If almost 10 years of writing about the meat industry has done anything for me, it’s made me more immune to the common tactics used to turn people away from eating meat. You can’t scare me about what really goes into hot dogs or chicken nuggets, because I’ve seen them made, and I know what really goes into them – the same wholesome ingredients that go into any other meat product.

How about health reports that state that even a sliver of salami can raise your blood pressure, give you diabetes and cause five kinds of cancer? Frankly, I’ve never seen a scientific study that wasn’t disputed by at least one other. In fact, the only health plan I’ve never seen questioned is the “everything in moderation” strategy, which would include a moderate serving of meat as well.

However, when someone questions if it’s ethically acceptable to eat meat, I can’t just dismiss it, because it questions my sense of right and wrong.

Contrary to those who claim that America’s heartland is populated by factory farms, only 4 percent of farms are corporate-owned. Eighty-seven percent of farms are owned by individuals or families (source: 2007 Census), which means most of the protein my family eats came courtesy of overworked, underappreciated farmers who deserve my support.

I also believe in supporting the processing companies by buying their products, whether it’s the family-owned small processors I cover in this magazine or a billion-dollar corporation. We’ve seen communities that have been devastated when a local meat plant shuts down, leaving dozens or hundreds of hard-working people without jobs. The country needs those jobs, as well as the jobs of everyone attached to the meat industry, including suppliers, truckers and retailers.

The crux of the ethical argument, though, comes down to whether it is justifiable to kill another living thing in order to sustain oneself. Animals provide a source of protein that is critical if not essential to human growth and development.
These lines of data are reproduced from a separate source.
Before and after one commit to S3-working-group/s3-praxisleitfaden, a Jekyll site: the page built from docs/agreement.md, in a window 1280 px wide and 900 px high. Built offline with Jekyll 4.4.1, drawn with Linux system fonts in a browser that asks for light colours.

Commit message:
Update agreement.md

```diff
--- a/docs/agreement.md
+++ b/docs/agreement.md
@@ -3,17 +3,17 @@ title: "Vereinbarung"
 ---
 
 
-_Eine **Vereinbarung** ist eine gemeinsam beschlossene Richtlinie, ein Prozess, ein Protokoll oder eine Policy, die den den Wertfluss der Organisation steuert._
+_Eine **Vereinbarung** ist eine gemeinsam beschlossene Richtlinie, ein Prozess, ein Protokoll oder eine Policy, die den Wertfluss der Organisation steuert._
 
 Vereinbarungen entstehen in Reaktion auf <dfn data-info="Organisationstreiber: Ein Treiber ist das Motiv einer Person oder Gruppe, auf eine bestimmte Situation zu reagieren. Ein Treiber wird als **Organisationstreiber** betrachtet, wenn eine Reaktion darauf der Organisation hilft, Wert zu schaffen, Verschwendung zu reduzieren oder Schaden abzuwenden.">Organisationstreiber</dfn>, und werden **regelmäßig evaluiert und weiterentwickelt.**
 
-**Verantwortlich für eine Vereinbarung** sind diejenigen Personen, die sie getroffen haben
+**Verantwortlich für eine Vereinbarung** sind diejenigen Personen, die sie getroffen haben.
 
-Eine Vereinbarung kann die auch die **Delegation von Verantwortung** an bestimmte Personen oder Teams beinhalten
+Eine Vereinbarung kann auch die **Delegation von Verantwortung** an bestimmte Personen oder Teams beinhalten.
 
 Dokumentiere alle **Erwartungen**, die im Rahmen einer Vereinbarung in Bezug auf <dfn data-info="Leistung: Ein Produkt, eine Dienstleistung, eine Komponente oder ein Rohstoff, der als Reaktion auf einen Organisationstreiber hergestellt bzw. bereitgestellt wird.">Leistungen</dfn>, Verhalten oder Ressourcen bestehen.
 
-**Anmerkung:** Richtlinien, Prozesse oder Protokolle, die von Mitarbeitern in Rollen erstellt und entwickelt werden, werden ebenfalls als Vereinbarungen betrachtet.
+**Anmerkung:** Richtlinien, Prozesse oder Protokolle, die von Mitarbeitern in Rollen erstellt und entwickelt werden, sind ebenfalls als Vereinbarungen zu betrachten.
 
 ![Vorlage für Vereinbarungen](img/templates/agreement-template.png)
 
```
In order to harvest that resource, though, it needs to be done the right way. That is, in a manner that is respectful and humane to the animal.

While an article I recently read on CNN.com stated that animal cruelty is the norm in the meat industry, I believe the exact opposite. Incidents of animal abuse that are found are the result of outliers in the industry – a company that is intentionally negligent, or most likely, a well-intentioned company with poor employee training or monitoring programs. As those incidents get reported, the bad players will get driven out of the industry, and the good ones will learn and improve their practices.

This is not a perfect industry. There will always be improvements that can be made in terms of food safety, sustainability and employee welfare, to name a few. The meat community keeps moving forward, one breakthrough at a time, and there is no reason to let the activist minority claim the moral high ground. The industry needs to keep touting its successes in all areas and let consumers know they can enjoy their steak or turkey dinner with a clear conscience.